The Center for Policy and Research published Death in Camp Delta (2009), its analysis of the NCIS report, noting many inconsistencies in the government account and said the conclusion of suicide by hanging in their cells was not supported. It suggested that camp administration officials had either been grossly negligent or were participating in a cover-up of the deaths.

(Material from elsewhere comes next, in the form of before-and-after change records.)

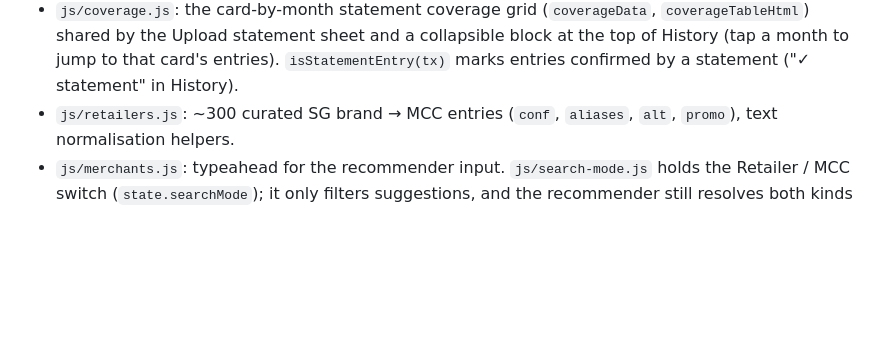
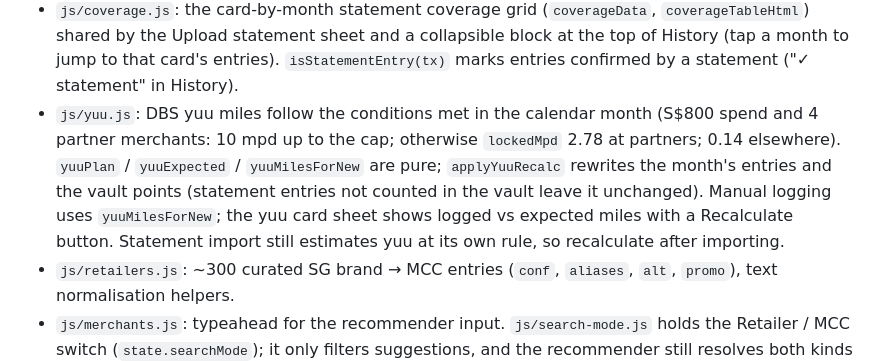
Before and after one commit to zjunyuan/milestrack-sg, a Markdown page: CLAUDE.md, the part around the change. GitHub-like rendering; blank space fills up the shorter version.

Commit message:
v1.54.0: yuu miles follow the conditions met (10 / 2.78 / 0.14 mpd), with a recalculate button on the card sheet
Co-Authored-By: Claude Sonnet 5.5 <noreply@anthropic.com>
Claude-Session: https://claude.ai/code/session_01TavprBC6AW5txy28VUf4mz

```diff
--- a/CLAUDE.md
+++ b/CLAUDE.md
@@ -30,6 +30,7 @@ MilesTrack SG: a PWA that recommends which Singapore credit card to use per merc
 - **Overseas "pick one" tile** (v1.51.3): in a split, the last slice (what the bonus cards leave) is shown as one tile offering the no-fee card (Trust) and the fee card (Maybank World) side by side (`fcyPickOptions` / `fcyPickTileHtml` in `recommender.js`). Both are priced on that slice alone, so the Maybank World tier counts the spend landing on that card (`fcyTierCaveat` says what rate it gets now and how much more reaches 3.2 mpd at S$4,000/month). The default is the better net; tapping the other card (`fcyPick`) switches it and the header miles follow; each option has its own Log button. The panel under the result drops its two-option block when the tile is shown.
 - **yuu partner chips** (v1.51.4): `yuuChipsHtml` (ui.js) lists the partners counted this cycle and the ones still needed on the yuu card and its detail sheet (names come from `YUU_MERCHANT_NAMES` in config.js, which must match what `detectYuuMerchant` returns); `yuuUnlockNote` adds "new yuu merchant #n of 4" to the recommender result.
 - `js/coverage.js`: the card-by-month statement coverage grid (`coverageData`, `coverageTableHtml`) shared by the Upload statement sheet and a collapsible block at the top of History (tap a month to jump to that card's entries). `isStatementEntry(tx)` marks entries confirmed by a statement ("✓ statement" in History).
+- `js/yuu.js`: DBS yuu miles follow the conditions met in the calendar month (S$800 spend and 4 partner merchants: 10 mpd up to the cap; otherwise `lockedMpd` 2.78 at partners; 0.14 elsewhere). `yuuPlan` / `yuuExpected` / `yuuMilesForNew` are pure; `applyYuuRecalc` rewrites the month's entries and the vault points (statement entries not counted in the vault leave it unchanged). Manual logging uses `yuuMilesForNew`; the yuu card sheet shows logged vs expected miles with a Recalculate button. Statement import still estimates yuu at its own rule, so recalculate after importing.
 - `js/retailers.js`: ~300 curated SG brand → MCC entries (`conf`, `aliases`, `alt`, `promo`), text normalisation helpers.
 - `js/merchants.js`: typeahead for the recommender input. `js/search-mode.js` holds the Retailer / MCC switch (`state.searchMode`); it only filters suggestions, and the recommender still resolves both kinds of text.
 - `js/settings-ui.js`: the Settings sheet (Cards / Dates / Data tabs, one row per physical card with its own inputs). The input ids are read by `saveSettings()` in `ui.js`, so keep them when changing the layout.
```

In 2004, Army Specialist Sean Baker, a soldier posing as a prisoner during training exercises at the camp, was beaten so severely that he suffered a brain injury and seizures. In June 2004, The New York Times reported that of the nearly 600 detainees, not more than two dozen were closely linked to al-Qaeda and that only very limited information could have been received from questionings. In 2006 the only top terrorist was reportedly Mohammed al Qahtani from Saudi Arabia, who is believed to have planned to participate in the September 11 attacks in 2001.
Eight men have died in the prison camp; DoD has said that six were suicides. DoD reported three men, two Saudis and a Yemeni, had committed suicide on 10 June 2006. Government accounts, including an NCIS report released with redactions in August 2008, have been questioned by the press, the detainees' families, the Saudi government, former detainees, and human rights groups.
An estimated 17 to 22 minors under the age of 18 were detained at Guantánamo Bay, and it has been claimed that this is in violation of international law. According to Chaplain Kent Svendsen who served as chaplain for the detention centers from 2004 to 2005 there were no minor detainees at the site upon starting his assignment in early 2004. He said: \"I was given a tour of the camp and it was explained to me that minors were segregated from the general public and processed to be returned to their families. The camp had long been emptied and closed when I arrived at my duty station\". 59ce067264